You’ve developed a very submissive mindset, which is critical to working on a boat. It’s like a luxury navy vessel — people standing tall ready to salute their captain when he’s getting his coffee in the crew mess in the morning. Find yourself on land, and this bloke will be just another face in the crowd.
15. You’re used to having an engineer around to fix everything.
The glory of working with a crew of professionals is that there’s always an engineer around to fix broken toilets, realign drawers, change your light bulbs, and reset breakers. There are chefs to make your breakfast, lunch, dinner, and restock all your favorite snack foods. There are even “stews” to clean your living area, launder and iron your sheets and clothing. Good luck on land doing all that on your own again.
16. You don’t remember the last time you were alone.
For all of you non-yachties, think about the people you work with every day. They might be the most annoying, agitating, or boring people on the planet. Then, imagine living in a small section of a boat with them, unable to escape their quirks. Now envision being in the middle of the ocean with no one else to hang out with. “You can’t choose your family, but you can choose your friends,” does not apply here. You’re stuck with this crew.
17. “The Bahamas…again?”
Poor yachtie. You have to go the Bahamas for the fifth time this season. You’ll have to
be anchored out in some turquoise bay that’s home to a family of dolphins, and take the guests on a sunset cruise…AGAIN. When you can’t even tell how lucky you are, you know you’re a true yachtie.
18. Celebrities are no longer exciting to see.
Most people get little butterflies in their stomach when they see a celebrity, but you couldn’t care less. In fact, they’re a nuisance. They leave skid marks in the toilet, squirt toothpaste onto the sink, and dredge sand onto the decks like everybody else.
19. Your seasons are skewed.
What is winter? It doesn’t matter to you any longer. In the summer, you flock to the Mediterranean and in the winter to the Caribbean. Yachties just go where the weather’s most beautiful and where people want to sail. Snow? What snow.
20. You try to leave yachting after every season.

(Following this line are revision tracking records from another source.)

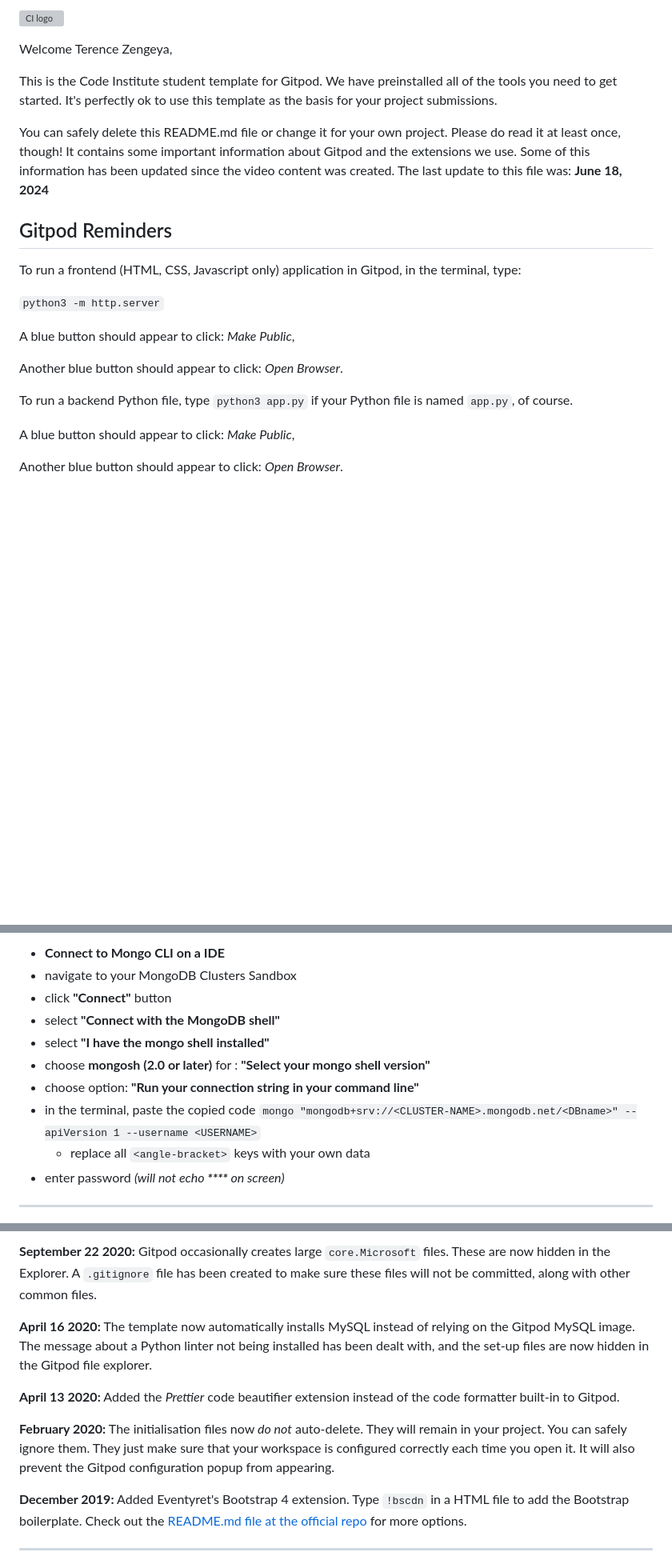
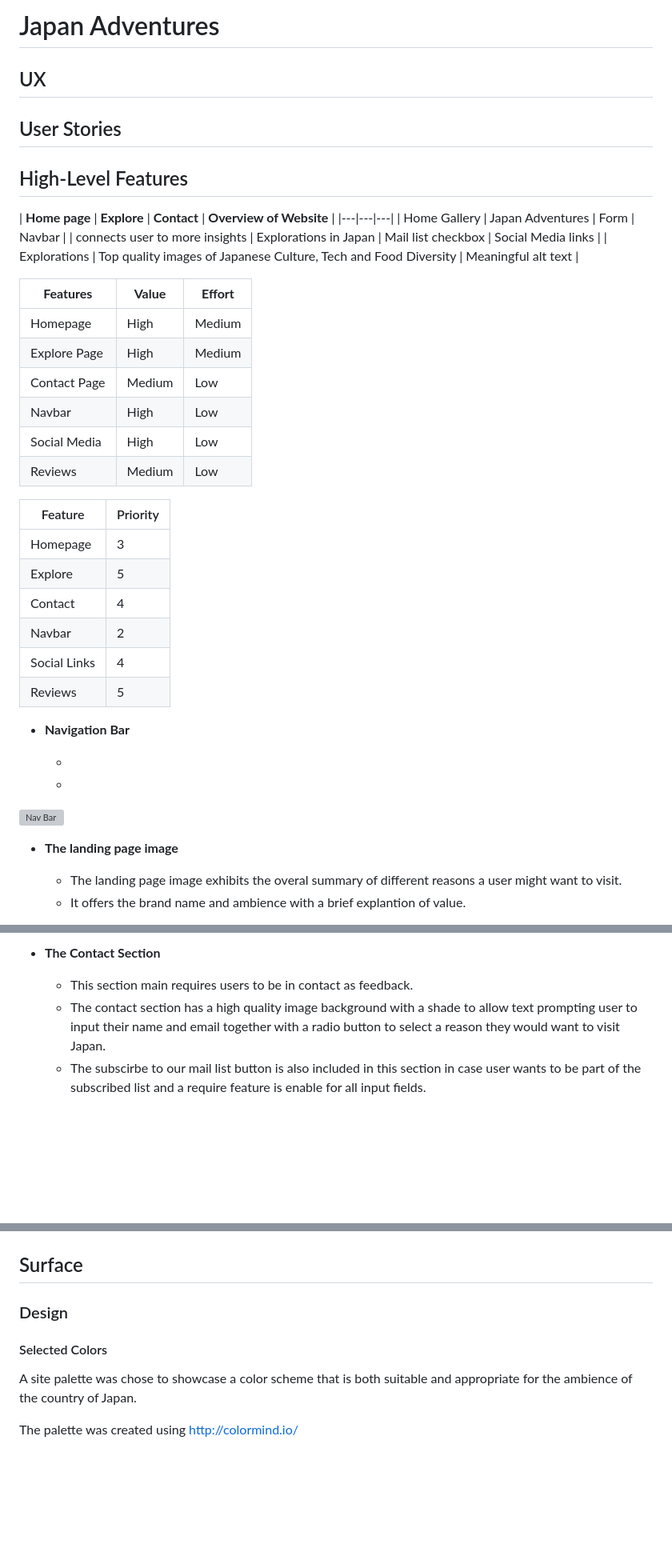
Before and after one commit to TerenceTamuka/classycoders-hackathon, a Markdown page: README.md, 3 parts joined by grey strips. Shown at 80% size. GitHub-like rendering; blank space fills up the shorter version; grey boxes are pictures that could not be loaded.

Commit message:
Added overal layout to the README file

```diff
--- a/README.md
+++ b/README.md
@@ -1,24 +1,44 @@
-![CI logo](https://codeinstitute.s3.amazonaws.com/fullstack/ci_logo_small.png)
+# Japan Adventures
 
-Welcome Terence Zengeya,
 
-This is the Code Institute student template for Gitpod. We have preinstalled all of the tools you need to get started. It's perfectly ok to use this template as the basis for your project submissions.
+## UX
 
-You can safely delete this README.md file or change it for your own project. Please do read it at least once, though! It contains some important information about Gitpod and the extensions we use. Some of this information has been updated since the video content was created. The last update to this file was: **June 18, 2024**
+## User Stories
 
-## Gitpod Reminders
+## High-Level Features
 
-To run a frontend (HTML, CSS, Javascript only) application in Gitpod, in the terminal, type:
+| **Home page** | **Explore** | **Contact** |  **Overview of Website**  |
+|---|---|---|
+| Home Gallery  | Japan Adventures  | Form  |  Navbar  |
+| connects user to more insights | Explorations in Japan | Mail list checkbox  | Social Media links |
+| Explorations  |  Top quality images of Japanese Culture, Tech and Food Diversity | Meaningful alt text |
 
-`python3 -m http.server`
+|  **Features**  |  **Value**  | **Effort**  |
+|---|---|---|
+| Homepage  |  High  | Medium  |
+| Explore Page  | High |  Medium  |
+| Contact Page  | Medium | Low  |
+| Navbar  | High | Low |
+| Social Media  | High | Low |
+| Reviews | Medium | Low |
 
-A blue button should appear to click: _Make Public_,
+| Feature  |  Priority  |
+|---|---|
+| Homepage | 3 |
+| Explore  | 5 |
+| Contact  | 4 |
+| Navbar  | 2 |
+| Social Links  | 4 |
+| Reviews  | 5 |
 
-Another blue button should appear to click: _Open Browser_.
+- __Navigation Bar__
 
-To run a backend Python file, type `python3 app.py` if your Python file is named `app.py`, of course.
+  -
+  -
+![Nav Bar]()
 
-A blue button should appear to click: _Make Public_,
+- __The landing page image__
 
-Another blue button should appear to click: _Open Browser_.
+  - The landing page image exhibits the overal summary of different reasons a user might want to visit.
+  - It offers the brand name and ambience with a brief explantion of value.
 
@@ -38,14 +54,7 @@ You can now use the `heroku` CLI program - try running `heroku apps` to confirm
 
-- **Connect to Mongo CLI on a IDE**
-- navigate to your MongoDB Clusters Sandbox
-- click **"Connect"** button
-- select **"Connect with the MongoDB shell"**
-- select **"I have the mongo shell installed"**
-- choose **mongosh (2.0 or later)** for : **"Select your mongo shell version"**
-- choose option: **"Run your connection string in your command line"**
-- in the terminal, paste the copied code `mongo "mongodb+srv://<CLUSTER-NAME>.mongodb.net/<DBname>" --apiVersion 1 --username <USERNAME>`
-  - replace all `<angle-bracket>` keys with your own data
-- enter password _(will not echo **\*\*\*\*** on screen)_
+- __The Contact Section__
 
-------
+  - This section main requires users to be in contact as feedback.
+  - The contact section has a high quality image background with a shade to allow text prompting user to input their name and email together with a radio button to select a reason they would want to visit Japan.
+   - The subscirbe to our mail list button is also included in this section in case user wants to be part of the subscribed list and a require feature is enable for all input fields.
 
@@ -83,13 +95,12 @@ We continually tweak and adjust this template to help give you the best experien
 
-**September 22 2020:** Gitpod occasionally creates large `core.Microsoft` files. These are now hidden in the Explorer. A `.gitignore` file has been created to make sure these files will not be committed, along with other common files.
 
-**April 16 2020:** The template now automatically installs MySQL instead of relying on the Gitpod MySQL image. The message about a Python linter not being installed has been dealt with, and the set-up files are now hidden in the Gitpod file explorer.
+## Surface
 
-**April 13 2020:** Added the _Prettier_ code beautifier extension instead of the code formatter built-in to Gitpod.
+### Design
 
-**February 2020:** The initialisation files now _do not_ auto-delete. They will remain in your project. You can safely ignore them. They just make sure that your workspace is configured correctly each time you open it. It will also prevent the Gitpod configuration popup from appearing.
+#### Selected Colors
 
-**December 2019:** Added Eventyret's Bootstrap 4 extension. Type `!bscdn` in a HTML file to add the Bootstrap boilerplate. Check out the <a href="https://github.com/Eventyret/vscode-bcdn" target="_blank">README.md file at the official repo</a> for more options.
+A site palette was chose to showcase a color scheme that is both suitable and appropriate for the ambience of the country of Japan.
 
-------
+The palette was created using http://colormind.io/
 
```
Also changed, not shown: other parts of README.md (+113 -46 lines).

After working immoral hours, dealing with the fussiest people in the world, cleaning toilets, scrubbing decks, and handling crew dramas like you’re on a confined episode of Survivor, you have boasted several times that you’ll be leaving the industry for good, but never do.
You’ve been a yachtie for too long mate.